The US registration system allows American drivers to be imaginative in their choices (like the dental surgeon with CME 4DK, or the urologist with 2PC ME), but the UK authorities won't issue plates that they consider controversial (they won't allow J1 HAD, for example), so Brits are left with pathetically obvious choices, like Paul Daniels with his MAG 1C, or Jimmy Tarbuck with COM 1C.

More pitiful still are the cheapskates who don't want to fork out for the proper expensive plates, and instead purchase cheap ones with numbers that "look a bit like letters" (ie "not at all like letters"), such as the priapic moron I once saw proudly displaying S5XY on his shiny red sports car. And as for Bill Roache (Coronation Street's Ken Barlow) buying his wife Sarah a number plate that read S4RA R, that's so tight-fisted as to be TRAG 1C.

I seem to recall reading that the number plate on Michael Caine's old Mercedes used to read ZULU from a distance, though closer inspection revealed it to be 2ULU. However, in his case, purchasing a "nearly" registration was an act of homage, not of vanity, because as he divulged in last night's Off Set interview, that 1964 film turned him from a struggling actor into an internationally famous movie star, even though "I was cast completely against type as a very upper-crust officer".

Until that point, he'd only dared to audition for workingclass cockney roles that reflected his own background, and he'd landed so few of those that he'd come close to abandoning his cinema career, before it had even started. "My friends would tell me, 'You're never gonna get anywhere', even my own agent told me so," he recalled, then added brightly, "but she dropped dead, and I got a new agent." So for him, that was literally a stroke of luck.
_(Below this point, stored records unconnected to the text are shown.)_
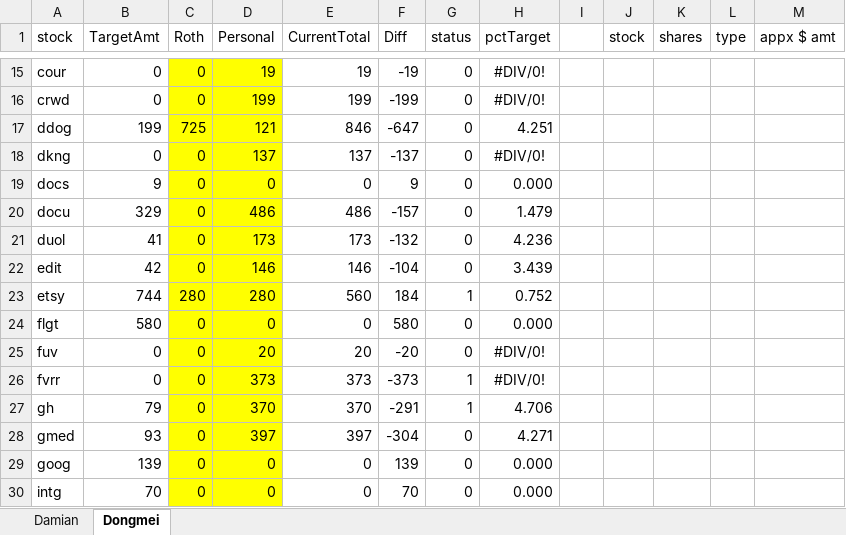
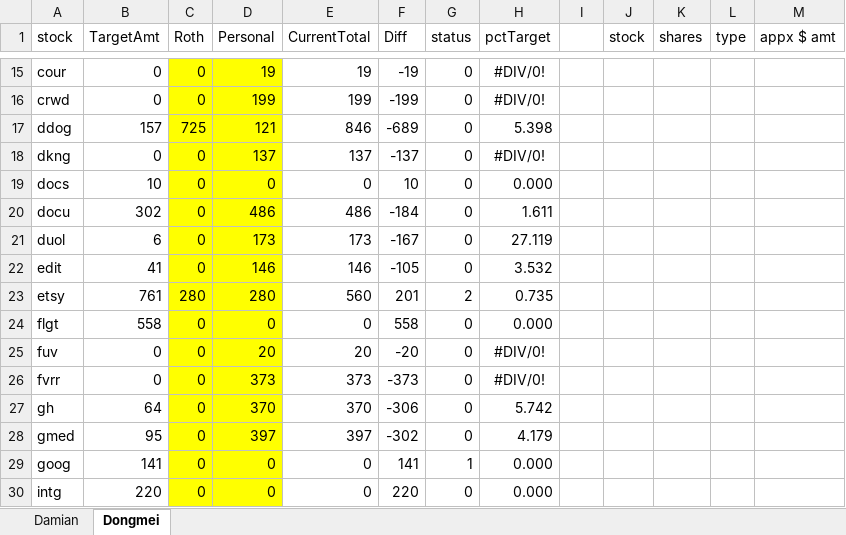
Before and after one commit to damiansp/marketModeling, an Excel workbook: buyStats.xlsx, sheet Dongmei, drawn as a sheet; only a part is shown, gaps mark what is left out; values as stored, in another font and other column widths than the file's, no borders; conditional formats not drawn; the diff covers the shown part only; the diff names each change by its address in the sheet, - before the commit and + after, or states it on an @@ line.

```diff
--- a/buyStats.xlsx (sheet Dongmei)
+++ b/buyStats.xlsx (sheet Dongmei)
-B17 (TargetAmt): 199
+B17 (TargetAmt): 157
-F17 (Diff): -647
+F17 (Diff): -689
-H17 (pctTarget): 4.251
+H17 (pctTarget): 5.398
-B19 (TargetAmt): 9
+B19 (TargetAmt): 10
-F19 (Diff): 9
+F19 (Diff): 10
-B20 (TargetAmt): 329
+B20 (TargetAmt): 302
-F20 (Diff): -157
+F20 (Diff): -184
-H20 (pctTarget): 1.479
+H20 (pctTarget): 1.611
-B21 (TargetAmt): 41
+B21 (TargetAmt): 6
-F21 (Diff): -132
+F21 (Diff): -167
-H21 (pctTarget): 4.236
+H21 (pctTarget): 27.119
-B22 (TargetAmt): 42
+B22 (TargetAmt): 41
-F22 (Diff): -104
+F22 (Diff): -105
-H22 (pctTarget): 3.439
+H22 (pctTarget): 3.532
-B23 (TargetAmt): 744
+B23 (TargetAmt): 761
-F23 (Diff): 184
+F23 (Diff): 201
-G23 (status): 1
+G23 (status): 2
-H23 (pctTarget): 0.752
+H23 (pctTarget): 0.735
-B24 (TargetAmt): 580
+B24 (TargetAmt): 558
-F24 (Diff): 580
+F24 (Diff): 558
-G26:G27 (status): 1
+G26:G27 (status): 0
-B27 (TargetAmt): 79
+B27 (TargetAmt): 64
-F27 (Diff): -291
+F27 (Diff): -306
-H27 (pctTarget): 4.706
+H27 (pctTarget): 5.742
-B28 (TargetAmt): 93
+B28 (TargetAmt): 95
-F28 (Diff): -304
+F28 (Diff): -302
-H28 (pctTarget): 4.271
+H28 (pctTarget): 4.179
-B29 (TargetAmt): 139
+B29 (TargetAmt): 141
-F29 (Diff): 139
+F29 (Diff): 141
-G29 (status): 0
+G29 (status): 1
-B30 (TargetAmt): 70
+B30 (TargetAmt): 220
-F30 (Diff): 70
+F30 (Diff): 220
```
Also changed, not shown: 148 edited cells elsewhere in this sheet, sheet Damian, formulas that keep their value, hidden cells, 12 other files.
Shown as part of TCM's Crime Wave season (and immediately after the 1971 classic, Get Carter), this presenter-less interview allowed Sir Michael to trawl freely through his 52-year acting career. Caine (especially in Alfie mode) is the personification of Swinging Sixties London, and he certainly led a charmed life in that decade, sharing flats with young unknowns such as John Barry, Vidal Sassoon (Siegfried's brother) and Terence Stamp, and when he opened his first restaurant, the painter hired at random to draw the logo was the then-obscure David Hockney.

Working-class talent was bursting out everywhere, it seems, so much so that when Stamp's brother, Chris, came back from the pub one night and said, "I'm going to be a rock 'n' roll manager", Caine warned him that "you'll need a group," and the brother replied, "I've got a group from the pub - they're called The Who. …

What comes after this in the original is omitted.